*Aim of the task*
Below are some records. Copy every line in them that holds "display".

*Given records*
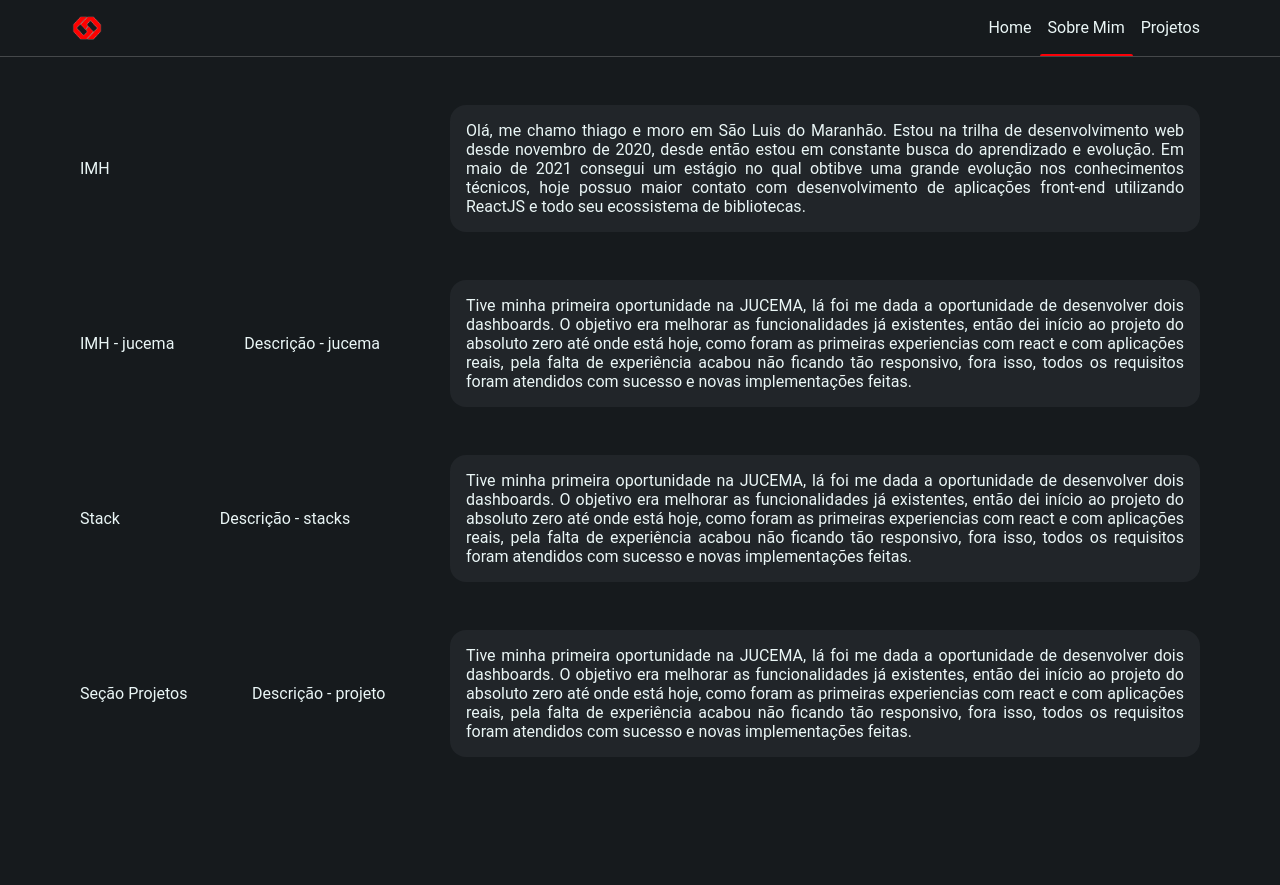
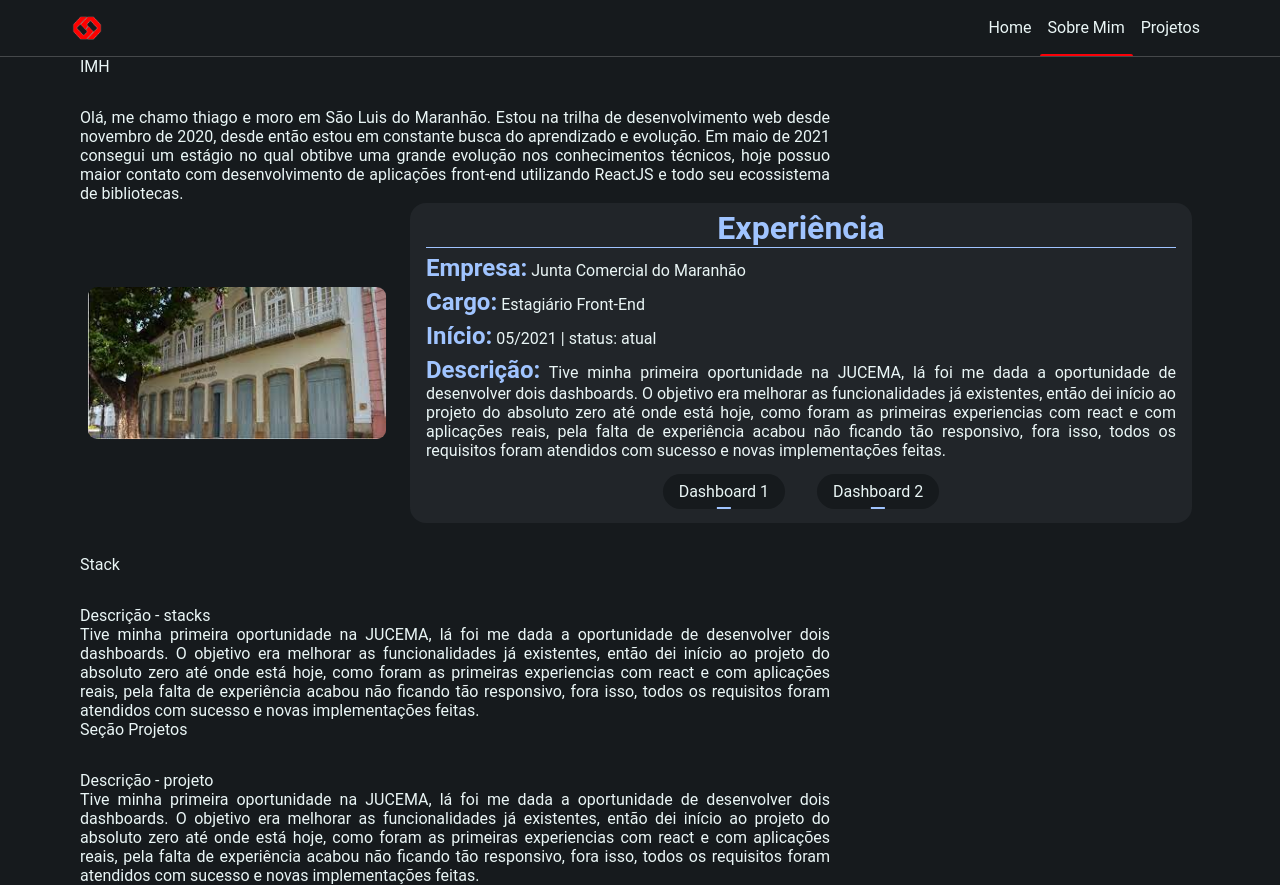
Before and after one commit to thg-nunes/portfolio, a Next.js app: page /about/me in a window 1280 px wide. Before the commit the page ends 800 px from the top, so only its background shows below. Built offline with nearby package versions, Linux system fonts and the light colour scheme; a web font is replaced by a local one.

Commit message:
feature: animacao inicial do botao

```diff
--- a/src/pages/about/me.tsx
+++ b/src/pages/about/me.tsx
@@ -1,3 +1,4 @@
+import Image from "next/image";
 import { Container } from "./styled";
 
 export default function AboutMe() {
@@ -12,11 +13,20 @@ export default function AboutMe() {
 
       <div className="description">
         <section>
-          IMH - jucema
+          <img src="/jucema.jpg"/>
+          <div>
+            <h1>Experiência</h1>
+            <p><span>Empresa:</span> Junta Comercial do Maranhão</p>
+            <p><span>Cargo:</span> Estagiário Front-End</p>
+            <p><span>Início:</span> 05/2021 | status: atual</p>
+            <p><span>Descrição:</span> Tive minha primeira oportunidade na JUCEMA, lá foi me dada a oportunidade de desenvolver dois dashboards. O objetivo era melhorar as funcionalidades já existentes, então dei início ao projeto do absoluto zero até onde está hoje, como foram as primeiras experiencias com react e com aplicações reais, pela falta de experiência acabou não ficando tão responsivo, fora isso, todos os requisitos foram atendidos com sucesso e novas implementações feitas.</p>
+
+            <span className="links-dashboards">
+              <a href="#">Dashboard 1</a>
+              <a href="#">Dashboard 2</a>
+            </span>
+          </div>
         </section>
-            Descrição - jucema
-          <p>Tive minha primeira oportunidade na JUCEMA, lá foi me dada a oportunidade de desenvolver dois dashboards. O objetivo era melhorar as funcionalidades já existentes, então dei início ao projeto do absoluto zero até onde está hoje, como foram as primeiras experiencias com react e com aplicações reais, pela falta de experiência acabou não ficando tão responsivo, fora isso, todos os requisitos foram atendidos com sucesso e novas implementações feitas.   </p>
-
       </div>
 
       <div className="description">
@@ -34,26 +44,6 @@ export default function AboutMe() {
             Descrição - projeto
         <p>Tive minha primeira   oportunidade na JUCEMA, lá foi me dada a oportunidade de desenvolver dois dashboards. O objetivo era melhorar as funcionalidades já existentes, então dei início ao projeto do absoluto zero até onde está hoje, como foram as primeiras experiencias com react e com aplicações reais, pela falta de experiência acabou não ficando tão responsivo, fora isso, todos os requisitos foram atendidos com sucesso e novas implementações feitas.</p>
       </div>
-
-      {/* <div>
-        <h2>Experiência</h2>
-        <section>
-          <div>
-            <p>Empresa:</p>
-            <p>Junta Comercial do Maranhão</p>
-          </div>
-          <div>
-            <p>Cargo:</p>
-            <p>Estagiário</p>
-          </div>
-          <div>
-            <p>Descrição:</p>
-            <p>Tive minha primeira oportunidade na JUCEMA, lá foi me dada a oportunidade de desenvolver dois dashboards. O objetivo era melhorar as funcionalidades já existentes, então dei início ao projeto do absoluto zero até onde está hoje, como foram as primeiras experiencias com react e com aplicações reais, pela falta de experiência acabou não ficando tão responsivo, fora isso, todos os requisitos foram atendidos com sucesso e novas implementações feitas.</p>
-            <a href="http://estatisticas.jucema.ma.gov.br/estatisticas/empresas-abertas">Link</a>
-          </div>
-        </section>
-
-      </div> */}
     </Container>
   )
 }
--- a/src/pages/about/styled.ts
+++ b/src/pages/about/styled.ts
@@ -5,21 +5,93 @@ export const Container = styled.div`
   margin: 0 auto;
   position: relative;
 
-  div p {
-    padding: 1rem;
-    border-radius: 1rem;
-    background: #212529;
-  }
+  .description {
+    display: flex;
+    flex-direction: column;
+    justify-content: space-between;
+    align-items: flex-start;
 
-  .description {
-    margin-top: 3rem;
-    margin-bottom: 2rem;
-    display: flex;
-    justify-content: space-between;
-    align-items: center;
+    section {
+      display: flex;
+      justify-content: space-between;
+      align-items: center;
+      margin-bottom: 2rem;
+
+      div {
+        height: 20rem;
+        display: flex;
+        flex-direction: column;
+        justify-content: space-evenly;
+        padding: 1rem;
+        border-radius: 1rem;
+        background: #212529;
+        margin-left: 1rem;
+        text-align: center;
+        padding-top: 0;
+
+        h1 {
+          font-size: 2rem;
+          border-bottom: 1px solid;
+        }
+
+        h1, span {
+          color: ${({theme}) => theme.font.colors.blue300};
+        }
+
+        .links-dashboards{
+          margin-top: 1rem;
+          a {
+            position: relative;
+            width: 100%;
+            height: 2rem;
+            border-radius: 2rem;
+            background: ${({theme}) => theme.colors.background.gray700};
+            margin: 0 1rem;
+            padding: .5rem 1rem;
+            color: ${({theme}) => theme.font.colors.white200};
+
+            ::after {
+              content: '';
+              position: absolute;
+              width: 10%;
+              left: 50%;
+              transform: translateX(-50%);
+              bottom: 0;
+              border: 1px solid #A0C4FF;
+              transition: 250ms;
+            }
+
+            :hover::after {
+              width: calc(100% - 20%);
+            }
+          }
+        }
+      }
+
+      p {
+        font-weight: 400;
+      }
+
+      p span {
+        font-size: 1.5rem;
+        font-weight: 700;
+      }
+    }
+
     p {
       max-width: 750px;
       text-align: justify;
     }
+
+    img {
+      border-radius: 10px;
+      transition: .250s;
+      transform: scale(.95);
+
+      :hover {
+        transform: scale(1);
+        cursor: pointer;
+      }
+    }
   }
 `
--- a/styles/global/theme.ts
+++ b/styles/global/theme.ts
@@ -2,7 +2,8 @@ export const theme = {
   font: {
     fontFamily: "'Roboto', sans-serif",
     colors: {
-      white200: '#EAF6F6'
+      white200: '#EAF6F6',
+      blue300: '#A0C4FF'
     }
   },
   colors: {
@@ -10,6 +11,7 @@ export const theme = {
       gray700: '#161a1d',
 
       red200: '#FA0108',
+
     }
   }
 }
```
Also changed, not shown: public/jucema.jpg (added).
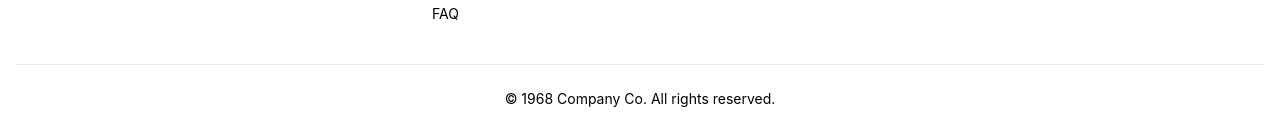
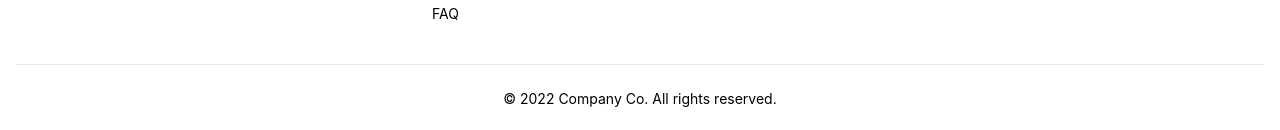
Before and after one commit to ShuvoProgram/service-review-client-side-ShuvoProgram, a React (Create React App) app: page /login in a window 1280 px wide. Shown: the part 672-802 px from the top of the page. Built offline with nearby package versions, Linux system fonts and the light colour scheme; no server answers.

Commit message:
footer fix

```diff
--- a/src/shared/Footer/Footer.js
+++ b/src/shared/Footer/Footer.js
@@ -73,7 +73,7 @@ const Footer = () => {
                     </div>
                 </div>
             </div>
-            <div className="py-6 text-sm text-center dark:text-gray-400">© 1968 Company Co. All rights reserved.</div>
+            <div className="py-6 text-sm text-center dark:text-gray-400">© 2022 Company Co. All rights reserved.</div>
         </footer>
     );
 };
```
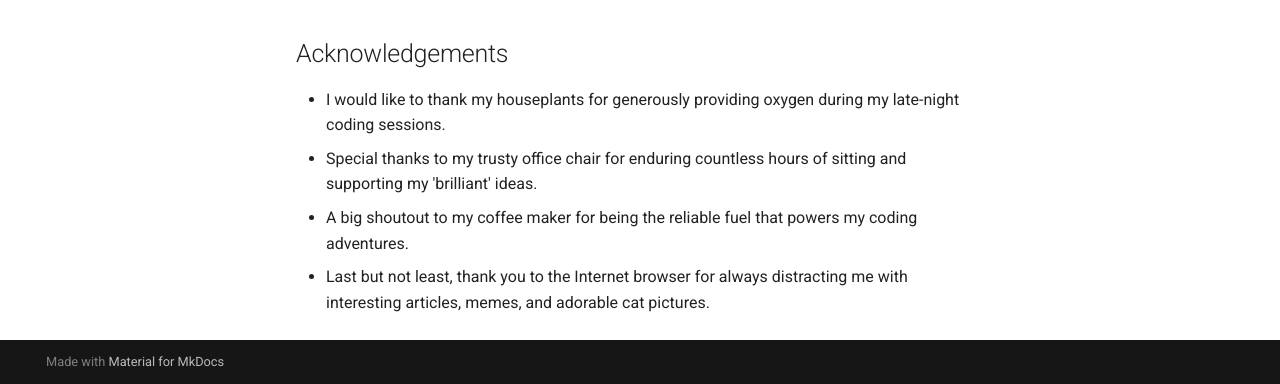
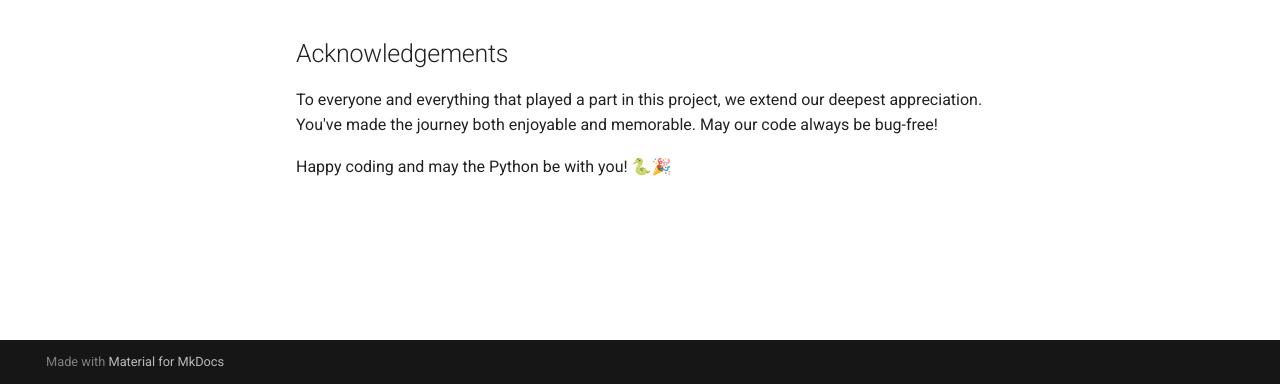
Before and after one commit to anna-niezychowska/SampleDocumentation, an MkDocs documentation site: the page built from docs/index.md, in a window 1280 px wide and 927 px high, cut to the strip 543-927 px from the top of the window. Built offline with MkDocs 1.6.1 and Material for MkDocs 9.7.7, drawn with Linux system fonts in a browser that asks for light colours.

Commit message:
add acknowledgments

```diff
--- a/docs/index.md
+++ b/docs/index.md
@@ -12,7 +12,6 @@ Quickly find what you're looking for depending on your use case by looking at th
 
 ## Acknowledgements
 
-* I would like to thank my houseplants for generously providing oxygen during my late-night coding sessions.
-* Special thanks to my trusty office chair for enduring countless hours of sitting and supporting my 'brilliant' ideas.
-* A big shoutout to my coffee maker for being the reliable fuel that powers my coding adventures.
-* Last but not least, thank you to the Internet browser for always distracting me with interesting articles, memes, and adorable cat pictures.
+To everyone and everything that played a part in this project, we extend our deepest appreciation. You've made the journey both enjoyable and memorable. May our code always be bug-free!
+
+Happy coding and may the Python be with you! 🐍🎉
```
Also changed, not shown: site/404.html, site/explanation/index.html, site/how-to-guides/index.html, site/index.html, site/reference/index.html, site/tutorials/index.html, 1 other file.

*Answer to the exercise*
+    display: flex;
-    display: flex;
+      display: flex;
+        display: flex;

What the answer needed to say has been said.